© Gómez-Casado et al; licensee BioMed Central Ltd. 2014
Published: 17 March 2014
Baker's asthma is one of the most common types of occupational asthma and its prevalence is increasing in the last years. Diagnosis of occupational asthma is complex. The poor specificity of current diagnostic approaches may be associated with insufficient purity of wheat extracts or lack of inclusion of major allergens in them. In this work, we use microarray technology to characterize the allergenic profiles of baker's asthma patients from three regions in Spain and to analyze the influence of other environmental allergens on the sensitization pattern.
A panel of wheat allergens was purified from natural sources and printed on a protein microarray by standard methods. Additionally, representative aeroallergens were included in the protein microarray. Individual sera from three groups of patients (baker's asthma-BA-, seasonal rhinitis-SR- and wheat food allergy-WFA-) and three regions in Spain (Madrid, Malaga and Valladolid) were incubated with the protein microarray and compared.
WTAI-CM16 and Tri a 14 were the most prevalent allergens in the BA group (54 and 45%, respectively), covering a total of 64% of the BA population. Patients with seasonal rhinitis (SR) were not sensitized to wheat allergens. Tri a 14, the wheat LTP, was only recognized by BA patients. Although geographically different environmental allergenic load existed in the three regions, BA sensitization profiles were comparable.
Baker's asthma is a disease associated with the daily handling of wheat flour, regardless of local aeroallergens.

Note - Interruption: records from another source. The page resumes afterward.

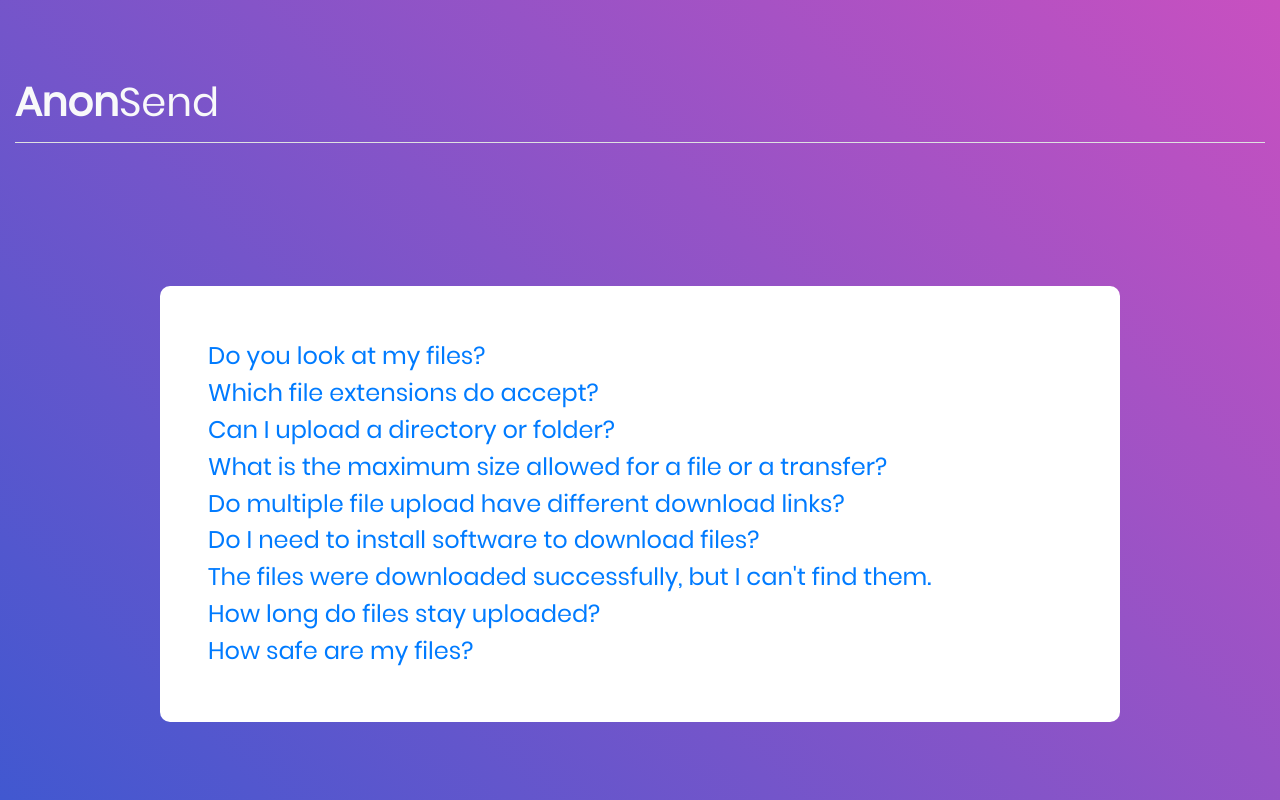
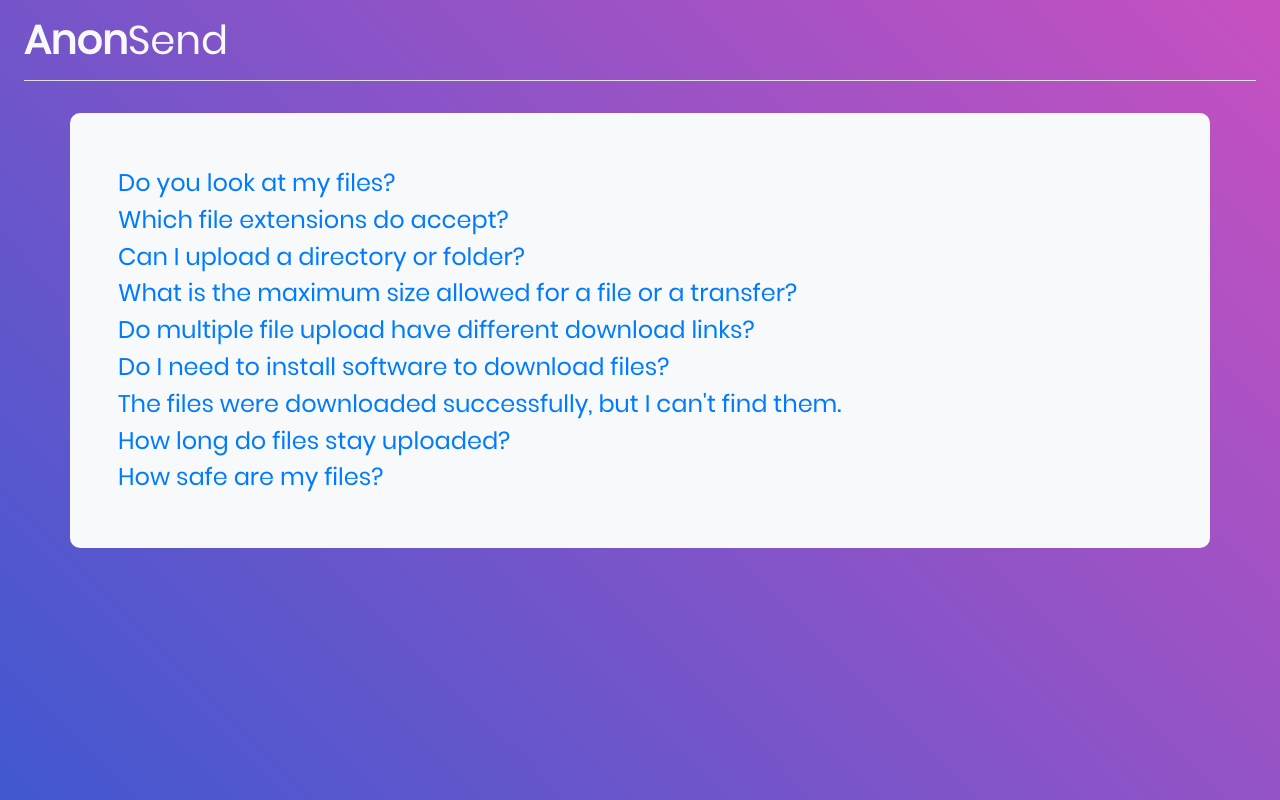
Before and after one commit to iotarepeat/AnonSend, a Django app: page /faq in a window 1280 px wide. Run offline with Django 3.2, Linux system fonts and the light colour scheme; some libraries are stand-ins or nearby versions.

Commit message:
Fixed CSS for FAQ

```diff
--- a/templates/faq.html
+++ b/templates/faq.html
@@ -11,11 +11,22 @@
     <link rel="stylesheet" type="text/css" href="{% static 'css/main.css' %}">
     <script src="{% static 'js/jquery-3.2.1.min.js' %}" type="text/javascript"></script>
     <script src="{% static 'js/bootstrap.js' %}" type="text/javascript"></script>
+    <style>
+        body {
+            background: #9053c7;
+            background: -webkit-linear-gradient(-135deg, #c850c0, #4158d0);
+            background: -o-linear-gradient(-135deg, #c850c0, #4158d0);
+            background: -moz-linear-gradient(-135deg, #c850c0, #4158d0);
+            background: linear-gradient(-135deg, #c850c0, #4158d0);
+        }
+    </style>
 </head>
-<body class="container-login100 justify-content-center ">
+<body class="px-2">
 
-{% include 'header.html' %}
-<div class="wrap-login100 d-block p-5">
+<div class="d-flex w-100 p-3">
+    {% include 'header.html' %}
+</div>
+<div class="m-auto container bg-light p-5 " style="border-radius: 10px">
     <div class="panel-group" id="accordion">
         {% for question,answer in questions.items %}
             <div class="panel panel-default my-2">
@@ -36,5 +47,5 @@
 
         </div>
     </div>
-</body>
+</bodyc>
 </html>
```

This article is published under license to BioMed Central Ltd. This is an Open Access article distributed under the terms of the Creative Commons Attribution License (http://creativecommons.org/licenses/by/2.0), which permits unrestricted use, distribution, and reproduction in any medium, provided the original work is properly cited. The Creative Commons Public Domain Dedication waiver (http://creativecommons.org/publicdomain/zero/1.0/) applies to the data made available in this article, unless otherwise stated.